> [Action item]: Pull every line holding the word "Flask" out of the data and copy it.

===== Extracted material =====

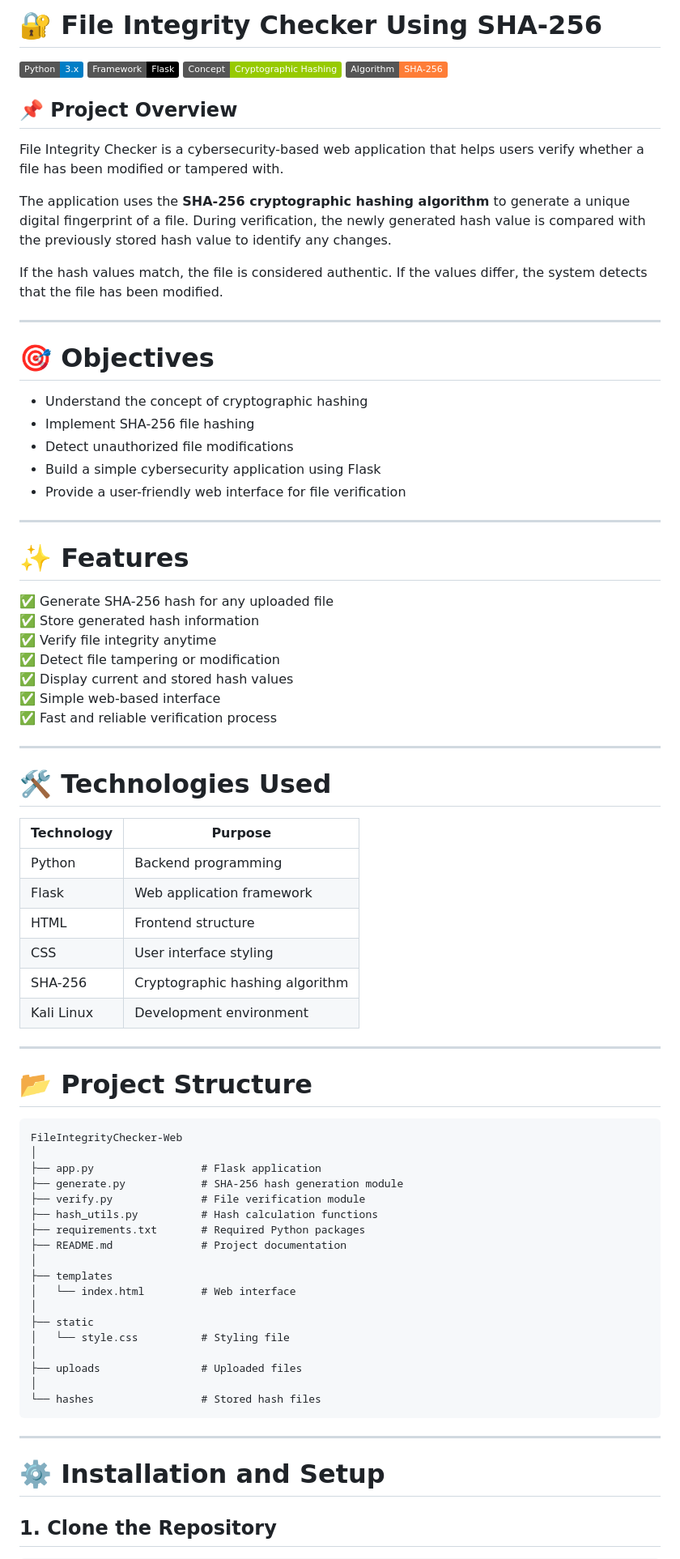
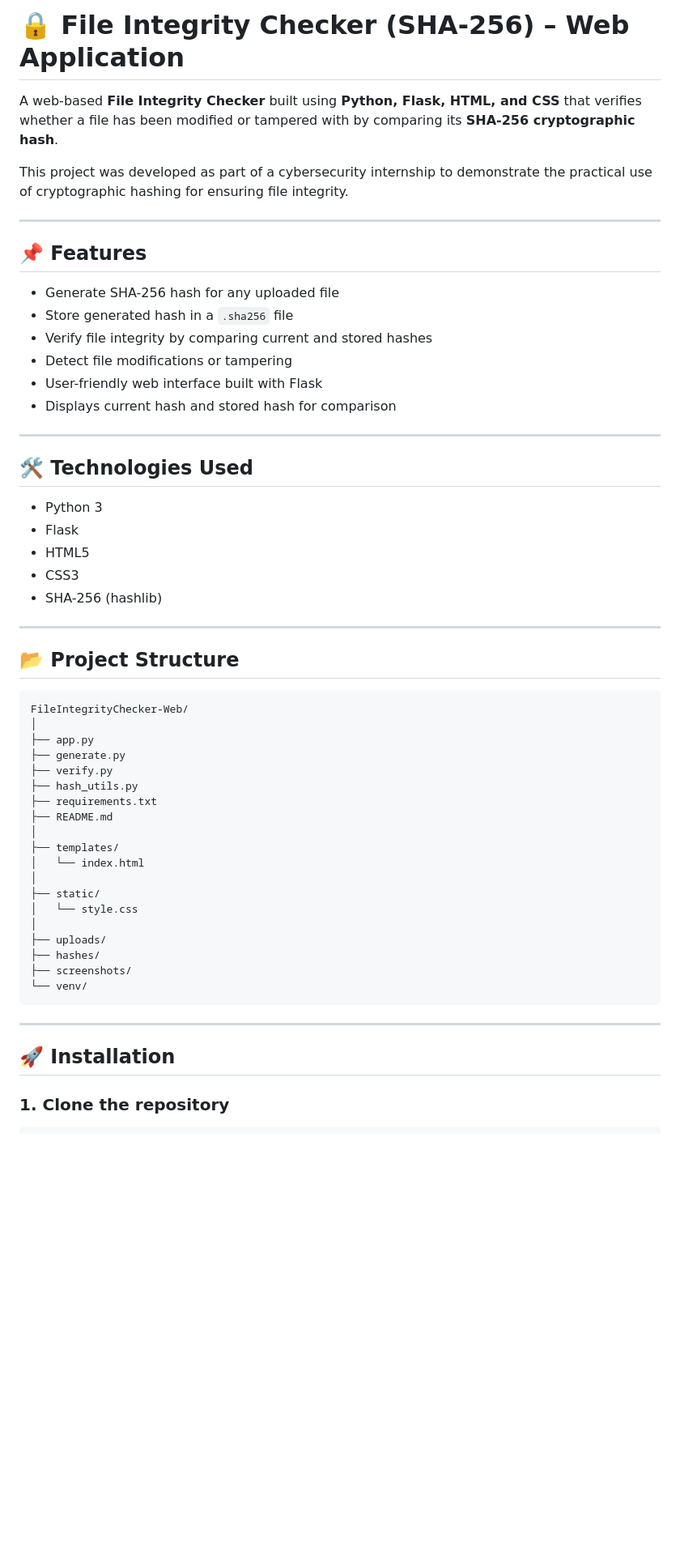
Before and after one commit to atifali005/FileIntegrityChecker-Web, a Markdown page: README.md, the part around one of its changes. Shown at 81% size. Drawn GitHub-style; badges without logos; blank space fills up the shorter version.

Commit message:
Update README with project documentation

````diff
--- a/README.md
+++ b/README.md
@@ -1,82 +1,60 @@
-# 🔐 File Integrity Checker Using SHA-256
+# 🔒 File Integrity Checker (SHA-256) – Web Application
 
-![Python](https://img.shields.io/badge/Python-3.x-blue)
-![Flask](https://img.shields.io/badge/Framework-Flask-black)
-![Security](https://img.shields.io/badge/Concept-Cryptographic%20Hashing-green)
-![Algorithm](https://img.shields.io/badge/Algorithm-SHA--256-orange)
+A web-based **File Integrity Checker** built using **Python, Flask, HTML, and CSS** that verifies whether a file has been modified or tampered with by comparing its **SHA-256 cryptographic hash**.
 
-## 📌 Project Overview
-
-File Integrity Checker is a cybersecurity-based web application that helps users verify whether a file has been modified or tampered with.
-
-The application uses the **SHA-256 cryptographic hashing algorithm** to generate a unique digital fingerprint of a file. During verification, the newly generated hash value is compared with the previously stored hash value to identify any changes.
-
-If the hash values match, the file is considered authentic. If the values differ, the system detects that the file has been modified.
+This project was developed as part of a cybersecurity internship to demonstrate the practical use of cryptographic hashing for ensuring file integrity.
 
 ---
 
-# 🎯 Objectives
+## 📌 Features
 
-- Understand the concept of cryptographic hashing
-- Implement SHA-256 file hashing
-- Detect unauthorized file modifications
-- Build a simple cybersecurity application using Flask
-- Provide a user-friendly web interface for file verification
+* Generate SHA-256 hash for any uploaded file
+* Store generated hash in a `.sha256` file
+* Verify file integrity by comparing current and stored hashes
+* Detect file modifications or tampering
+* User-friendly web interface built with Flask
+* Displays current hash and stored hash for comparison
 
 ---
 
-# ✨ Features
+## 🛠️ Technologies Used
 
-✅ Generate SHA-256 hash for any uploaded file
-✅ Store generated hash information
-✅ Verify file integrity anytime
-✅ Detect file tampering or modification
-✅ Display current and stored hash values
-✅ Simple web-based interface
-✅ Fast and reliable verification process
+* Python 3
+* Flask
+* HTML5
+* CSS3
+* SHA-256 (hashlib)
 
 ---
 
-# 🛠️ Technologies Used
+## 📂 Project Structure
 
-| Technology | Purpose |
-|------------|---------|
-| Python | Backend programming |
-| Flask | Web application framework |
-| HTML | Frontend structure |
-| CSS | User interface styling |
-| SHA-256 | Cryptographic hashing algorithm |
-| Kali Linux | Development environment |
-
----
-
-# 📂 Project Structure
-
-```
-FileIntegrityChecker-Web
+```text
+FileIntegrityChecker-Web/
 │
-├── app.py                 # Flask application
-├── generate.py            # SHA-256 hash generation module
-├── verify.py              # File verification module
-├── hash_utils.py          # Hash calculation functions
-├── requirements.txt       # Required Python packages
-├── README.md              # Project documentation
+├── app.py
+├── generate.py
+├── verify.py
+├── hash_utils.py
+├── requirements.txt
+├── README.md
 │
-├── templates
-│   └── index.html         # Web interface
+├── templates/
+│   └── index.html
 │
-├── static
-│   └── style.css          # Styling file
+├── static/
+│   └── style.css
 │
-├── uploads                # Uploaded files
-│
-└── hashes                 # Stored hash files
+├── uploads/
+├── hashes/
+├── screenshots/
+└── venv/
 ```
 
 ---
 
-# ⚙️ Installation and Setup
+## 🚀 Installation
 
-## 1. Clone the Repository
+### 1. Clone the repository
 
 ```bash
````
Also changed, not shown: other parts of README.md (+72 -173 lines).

=====
===== Extracted material =====

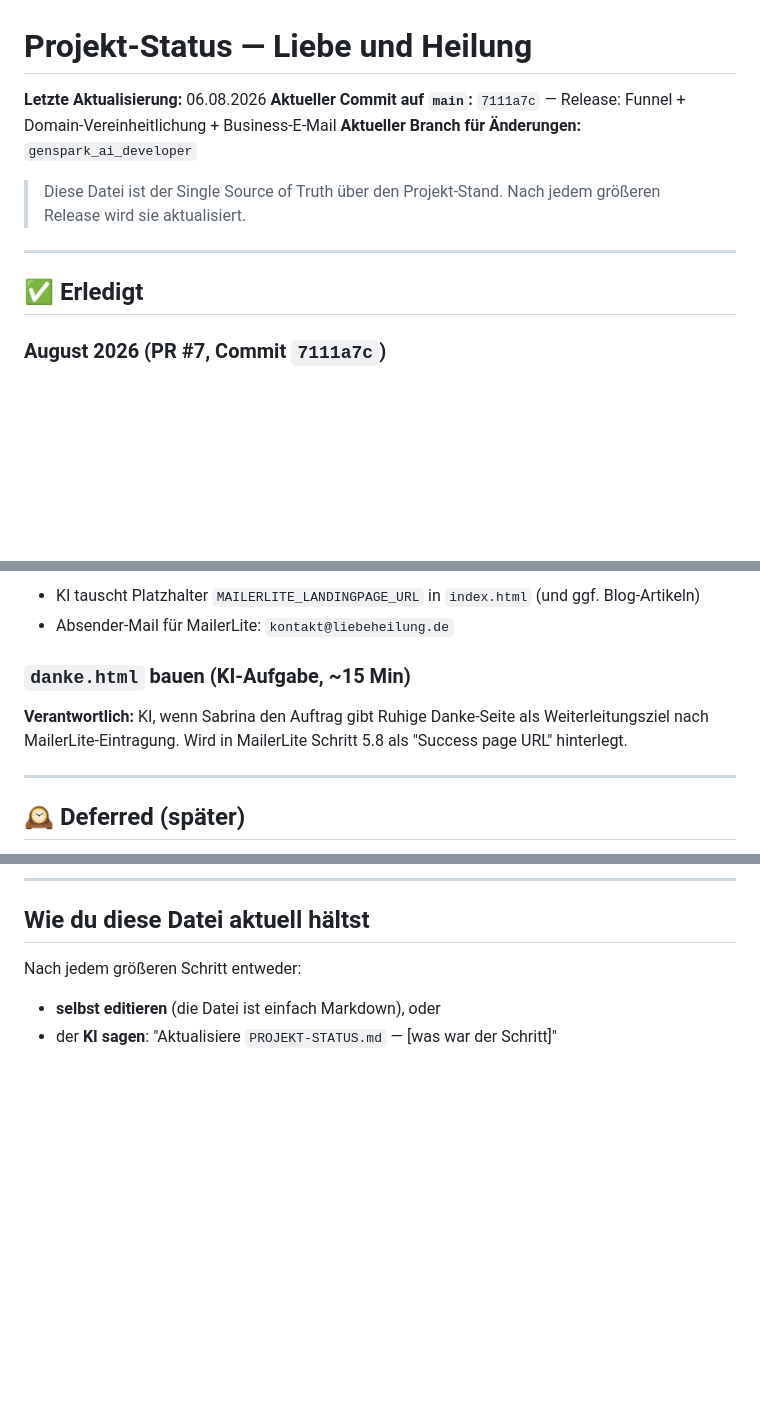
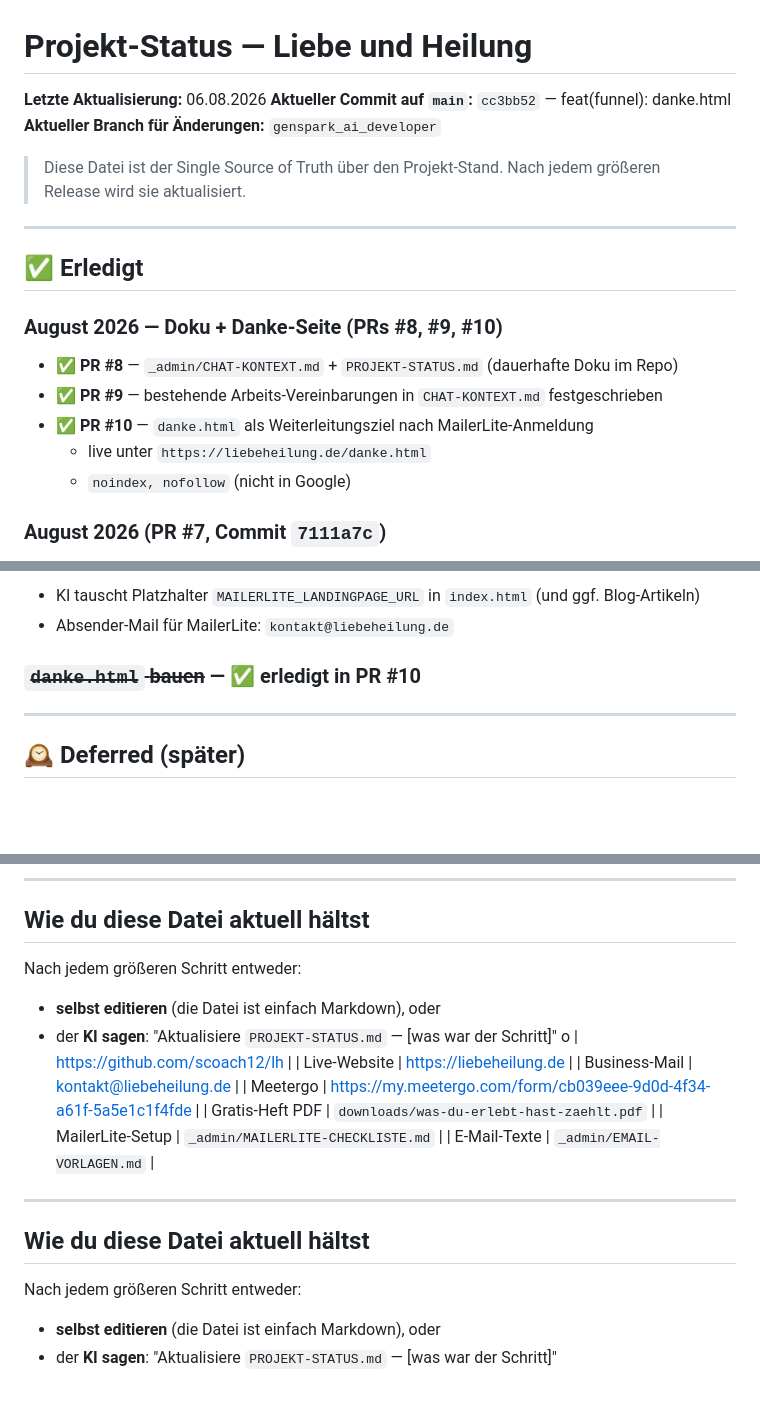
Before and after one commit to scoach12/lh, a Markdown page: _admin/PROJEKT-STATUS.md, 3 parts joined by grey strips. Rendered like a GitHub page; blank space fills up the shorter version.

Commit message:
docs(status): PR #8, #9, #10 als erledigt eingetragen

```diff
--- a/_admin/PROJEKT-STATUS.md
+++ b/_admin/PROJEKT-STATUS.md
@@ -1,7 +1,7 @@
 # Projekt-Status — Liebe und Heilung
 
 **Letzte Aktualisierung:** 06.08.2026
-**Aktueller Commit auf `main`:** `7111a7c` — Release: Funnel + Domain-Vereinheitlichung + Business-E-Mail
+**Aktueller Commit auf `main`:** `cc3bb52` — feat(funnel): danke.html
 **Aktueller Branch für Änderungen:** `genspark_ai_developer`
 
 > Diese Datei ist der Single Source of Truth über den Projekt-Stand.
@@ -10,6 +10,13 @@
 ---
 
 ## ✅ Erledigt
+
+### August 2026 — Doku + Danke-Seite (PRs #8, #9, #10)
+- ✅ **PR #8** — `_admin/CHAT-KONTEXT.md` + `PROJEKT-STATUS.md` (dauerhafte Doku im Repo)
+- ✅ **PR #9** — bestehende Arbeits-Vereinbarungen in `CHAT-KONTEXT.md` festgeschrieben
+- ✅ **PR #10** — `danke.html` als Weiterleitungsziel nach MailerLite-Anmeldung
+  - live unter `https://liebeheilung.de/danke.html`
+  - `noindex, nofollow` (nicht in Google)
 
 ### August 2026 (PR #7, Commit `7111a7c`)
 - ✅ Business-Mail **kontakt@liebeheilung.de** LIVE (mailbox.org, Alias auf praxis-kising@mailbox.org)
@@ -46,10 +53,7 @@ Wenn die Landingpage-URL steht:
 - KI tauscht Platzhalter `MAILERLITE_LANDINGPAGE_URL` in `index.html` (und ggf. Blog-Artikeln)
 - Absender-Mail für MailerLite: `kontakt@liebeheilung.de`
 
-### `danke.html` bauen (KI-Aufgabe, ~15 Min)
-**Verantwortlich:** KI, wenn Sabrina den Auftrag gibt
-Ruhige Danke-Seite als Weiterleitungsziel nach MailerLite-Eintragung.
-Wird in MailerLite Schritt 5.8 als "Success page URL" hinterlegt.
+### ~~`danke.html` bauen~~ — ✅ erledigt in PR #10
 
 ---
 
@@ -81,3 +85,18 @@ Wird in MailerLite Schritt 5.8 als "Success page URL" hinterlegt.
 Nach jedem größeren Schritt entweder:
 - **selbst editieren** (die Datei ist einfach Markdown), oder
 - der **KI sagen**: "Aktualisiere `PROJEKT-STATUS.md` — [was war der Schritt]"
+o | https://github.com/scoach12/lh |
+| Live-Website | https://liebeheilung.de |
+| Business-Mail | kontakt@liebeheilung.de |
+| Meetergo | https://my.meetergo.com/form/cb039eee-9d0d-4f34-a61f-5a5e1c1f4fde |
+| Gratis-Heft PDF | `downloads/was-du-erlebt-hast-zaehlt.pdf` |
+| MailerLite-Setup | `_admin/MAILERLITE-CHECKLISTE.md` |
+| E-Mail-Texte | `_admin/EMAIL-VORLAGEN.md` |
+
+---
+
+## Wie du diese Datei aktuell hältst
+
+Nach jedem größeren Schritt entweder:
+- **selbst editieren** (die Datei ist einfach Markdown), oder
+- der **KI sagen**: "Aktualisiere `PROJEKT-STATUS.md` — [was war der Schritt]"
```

=====
===== Extracted material =====

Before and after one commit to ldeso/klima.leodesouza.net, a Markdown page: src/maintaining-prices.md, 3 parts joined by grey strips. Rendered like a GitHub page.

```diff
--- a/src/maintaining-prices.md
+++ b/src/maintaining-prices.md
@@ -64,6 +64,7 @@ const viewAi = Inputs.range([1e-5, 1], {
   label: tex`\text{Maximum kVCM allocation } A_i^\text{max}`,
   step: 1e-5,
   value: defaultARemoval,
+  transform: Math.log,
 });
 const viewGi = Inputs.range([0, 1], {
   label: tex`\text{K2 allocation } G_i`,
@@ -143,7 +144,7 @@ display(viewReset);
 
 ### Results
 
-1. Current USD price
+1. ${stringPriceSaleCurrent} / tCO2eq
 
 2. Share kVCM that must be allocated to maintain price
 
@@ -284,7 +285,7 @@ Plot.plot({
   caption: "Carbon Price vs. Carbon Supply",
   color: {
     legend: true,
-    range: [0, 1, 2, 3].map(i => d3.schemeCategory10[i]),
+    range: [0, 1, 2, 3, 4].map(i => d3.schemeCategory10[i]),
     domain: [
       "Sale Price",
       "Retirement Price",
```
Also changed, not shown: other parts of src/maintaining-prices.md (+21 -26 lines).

=====

> [Response area]:
-![Flask](https://img.shields.io/badge/Framework-Flask-black)
+A web-based **File Integrity Checker** built using **Python, Flask, HTML, and CSS** that verifies whether a file has been modified or tampered with by comparing its **SHA-256 cryptographic hash**.
-- Build a simple cybersecurity application using Flask
+* User-friendly web interface built with Flask
+* Flask
-| Flask | Web application framework |
-├── app.py                 # Flask application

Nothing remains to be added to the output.